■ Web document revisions
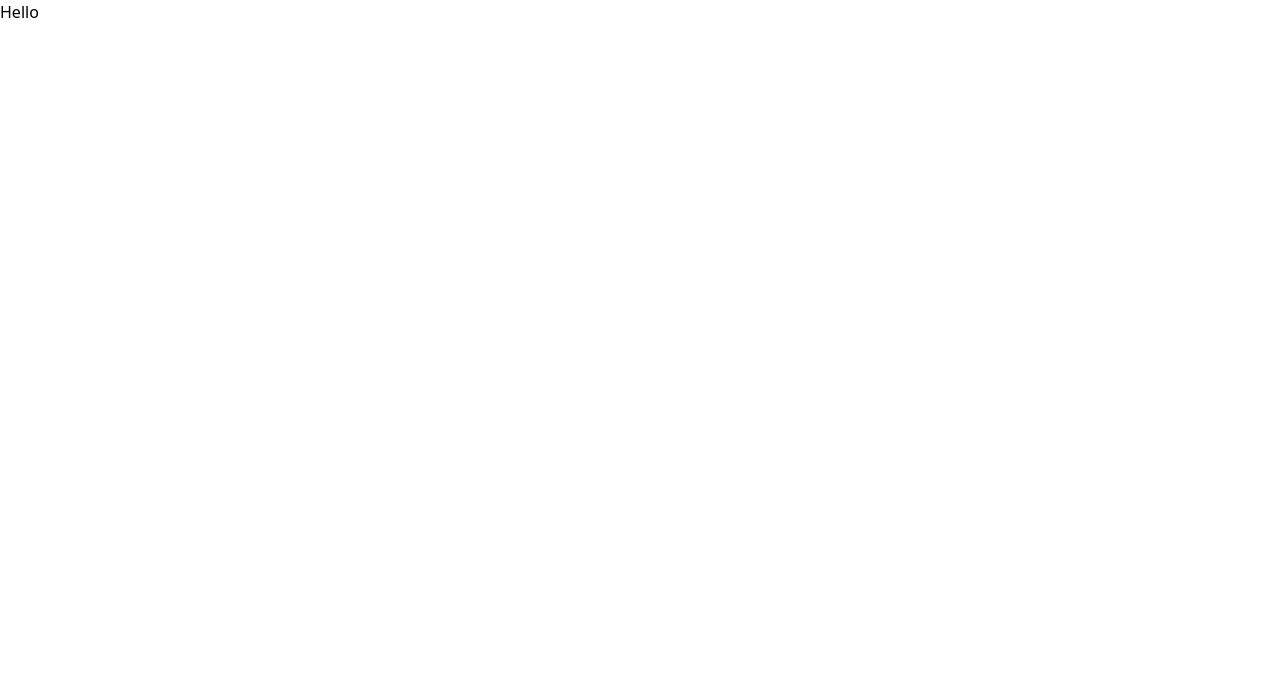
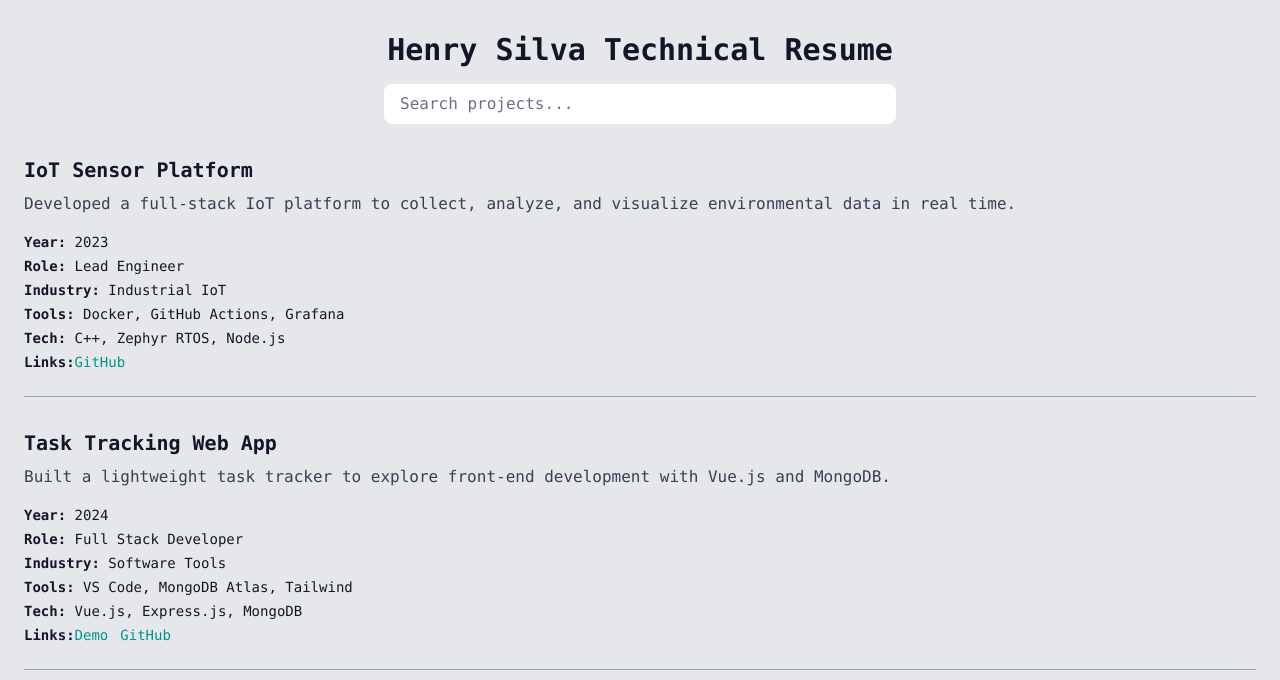
Before and after one commit to henrySi1va/web-resume, a Vue app in the folder web-resume/: page / in a window 1280 px wide. Shown: the top 680 px of the page. Built offline with nearby package versions, Linux system fonts and the light colour scheme.

Commit message:
Create first html mock-up

```diff
--- a/web-resume/src/App.vue
+++ b/web-resume/src/App.vue
@@ -1,6 +1,90 @@
+<template>
+  <div class="min-h-screen bg-gray-200 text-gray-900 font-mono px-6 py-8">
+    <!-- Header -->
+    <header class="mb-8 text-center">
+      <h1 class="text-3xl font-bold">Henry Silva Technical Resume</h1>
+      <div class="mt-4 max-w-lg mx-auto">
+        <input
+          type="text"
+          placeholder="Search projects..."
+          class="w-full px-4 py-2 rounded-lg bg-white text-gray-900 placeholder-gray-500 focus:outline-none focus:ring-2 focus:ring-teal-500"
+        />
+      </div>
+    </header>
+
+    <!-- Project List -->
+    <section class="space-y-8">
+      <div
+        v-for="project in projects"
+        :key="project.id"
+        class="pb-6 border-b border-gray-400"
+      >
+        <h2 class="text-xl font-semibold mb-2">{{ project.title }}</h2>
+        <p class="mb-4 text-gray-700">{{ project.description }}</p>
+
+        <ul class="space-y-1 text-sm">
+          <li><span class="font-bold">Year:</span> <span>{{ project.year }}</span></li>
+          <li><span class="font-bold">Role:</span> <span>{{ project.role }}</span></li>
+          <li><span class="font-bold">Industry:</span> <span>{{ project.industry }}</span></li>
+          <li><span class="font-bold">Tools:</span> <span>{{ project.tools }}</span></li>
+          <li><span class="font-bold">Tech:</span> <span>{{ project.tech }}</span></li>
+          <li>
+            <span class="font-bold">Links:</span>
+            <span>
+              <a
+                v-for="link in project.links"
+                :key="link.url"
+                :href="link.url"
+                class="text-teal-600 hover:underline mr-3"
+                target="_blank"
+              >
+                {{ link.label }}
+              </a>
+            </span>
+          </li>
+        </ul>
+      </div>
+    </section>
+  </div>
+</template>
+
 <script setup>
+const projects = [
+  {
+    id: 1,
+    title: "IoT Sensor Platform",
+    description:
+      "Developed a full-stack IoT platform to collect, analyze, and visualize environmental data in real time.",
+    year: "2023",
+    role: "Lead Engineer",
+    industry: "Industrial IoT",
+    tools: "Docker, GitHub Actions, Grafana",
+    tech: "C++, Zephyr RTOS, Node.js",
+    links: [{ label: "GitHub", url: "#" }],
+  },
+  {
+    id: 2,
+    title: "Task Tracking Web App",
+    description:
+      "Built a lightweight task tracker to explore front-end development with Vue.js and MongoDB.",
+    year: "2024",
+    role: "Full Stack Developer",
+    industry: "Software Tools",
+    tools: "VS Code, MongoDB Atlas, Tailwind",
+    tech: "Vue.js, Express.js, MongoDB",
+    links: [
+      { label: "Demo", url: "#" },
+      { label: "GitHub", url: "#" },
+    ],
+  },
+];
 </script>
 
-<template>
-Hello
-</template>
+<style>
+  body {
+    font-family: 'Inter', sans-serif;
+  }
+  .mono {
+    font-family: 'Fira Code', monospace;
+  }
+</style>
```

■ Task prompt
How many of the lines above include "span"? Only the number should be given.

■ Answer to this task
8